Death Swallowed Up

There is a general sense in which all of humanity realizes that our current state fails to live up to what life was meant to be. In 2 Corinthians 5:4-5, Paul acknowledges the present pain of unfulfilled expectations saying, “we groan and sigh.” He goes on to explain that this agony is not simply escaped by dying but rather by putting on “our new bodies” for a better life. It would seem as though death will forever overwhelm and overtake life, yet the irony is found in Paul’s proclamation that “these dying bodies will be swallowed up by life.” The apostle uses this same language in 1 Corinthians 15:54, “Death is swallowed up in victory.” Immediately preceding, in verse 52, Paul presents two realities for believers when the trumpet of judgment sounds. The dead will be “raised”, and the living will be “transformed.” Just as Christ was raised in a physical body, so we too will experience bodily resurrection in order to dwell in a very physical world.

In Revelation 20:11-15 John expounds upon the idea of judgment as he describes the event before the Great White Throne. This day brings either condemnation or salvation, depending on whether one’s name is written in the Book of Life. Those whose names are not written in this book are judged for their own deeds. On the other hand, those whose names are found in the Book of Life are judged for Jesus’ deeds because they have put faith in his life, death and resurrection and can, therefore, enter the Kingdom. The fact that there are eternal consequences for rejecting Jesus is a hard truth, no doubt, but it is one that we must address. Christ died to bear the wrath of God in our place, so judgment must either land on him or on us. A chapter later, John portrays a New Heaven and New Earth where God makes his home among his people and wipes every tear from their eyes. While there are indeed new things in this future world, there is still continuity between our present reality and the next. The past is brought to mind, but it is fully restored here. Even this restoration, however, is not the source of our joy. Ultimate joy is found in the greater restoration of being in the presence of Christ.

Dying becomes a spiritual discipline as it reorients our focus away from trivial matters and towards the Kingdom of God. In the meantime, we find comfort in knowing that God will judge this broken world that disappoints us time and time again.

Understanding God’s sovereignty over death means that we can trust him with the difficult questions.

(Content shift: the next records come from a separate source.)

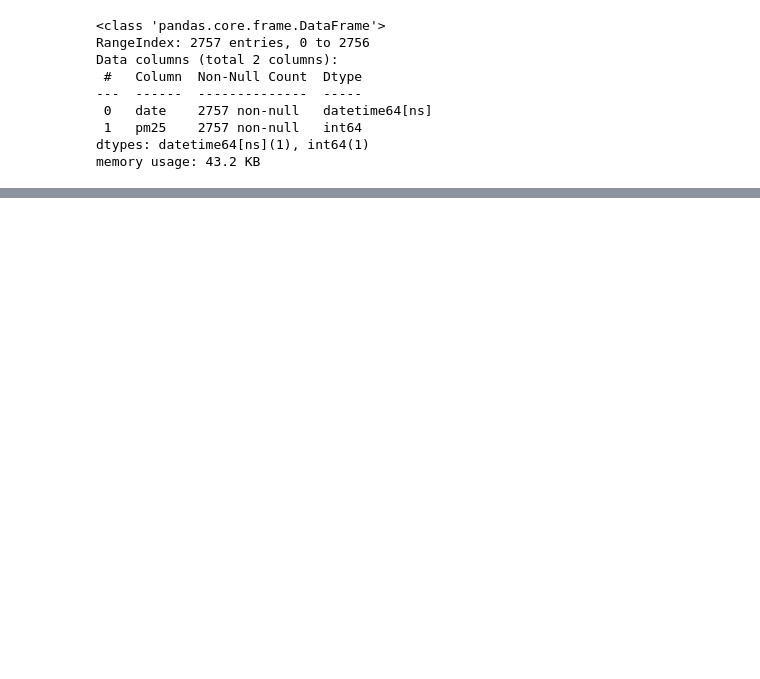
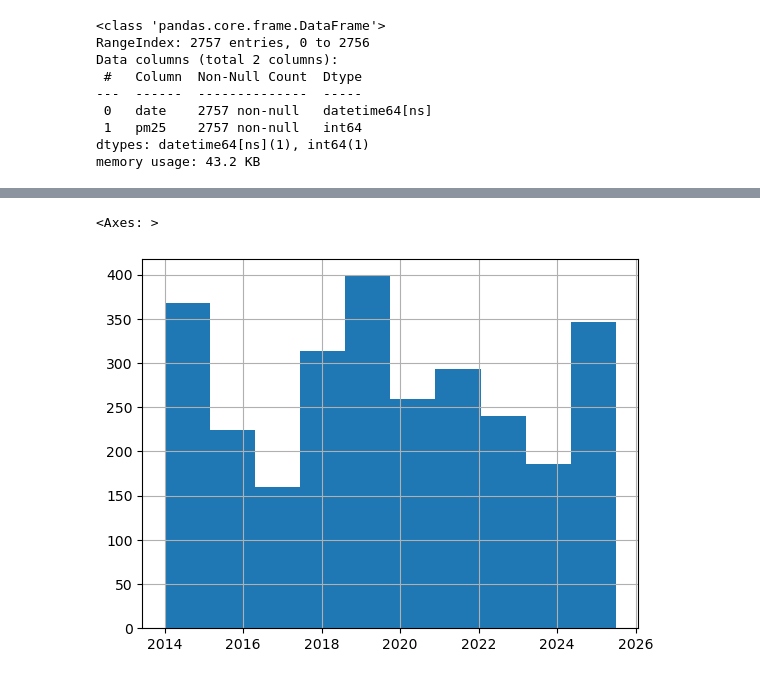
Before and after one commit to RogerCabralSilva/Site_Previsao_de_ar_de_Pinheiros, a Jupyter notebook: api/notebooks/analise_arquivo.ipynb, the cells around one changed output, grey strips where cells are left out. Drawn from its saved outputs; the diff is of its cells as text; code cells hidden in the pictures; blank space fills up the shorter version.

```diff
--- a/api/notebooks/analise_arquivo.ipynb
+++ b/api/notebooks/analise_arquivo.ipynb
@@ -174,0 +165,2 @@ weekly_upper                         float64
+# %%
+forecast[["yhat", "yhat_lower", "yhat_upper"]] = forecast[["yhat", "yhat_lower", "yhat_upper"]].astype("int")
@@ -174,0 +186,5 @@ weekly_upper                         float64
+# %%
+forecast["ds"].hist()
+# %% [output]
+<Axes: >
+[figure, added]
```
Also changed, not shown: parts of 20 cells of this notebook, 18 other files.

The pain of loss is hardly removed, but there is peace to be found in trusting that God is always far ahead of us in compassion. He does not answer all of our questions but instead came himself to suffer and die, and in this we find that he is trustworthy. Finally, the reality of death must impact the way we live today. Even the most noble of interests, such as family, can distract our focus from that which truly matters. And yet it is death, the thing that appears to take everything away from us, which fixes our eyes upon our final salvation in Jesus Christ and ultimately leads us into his presence.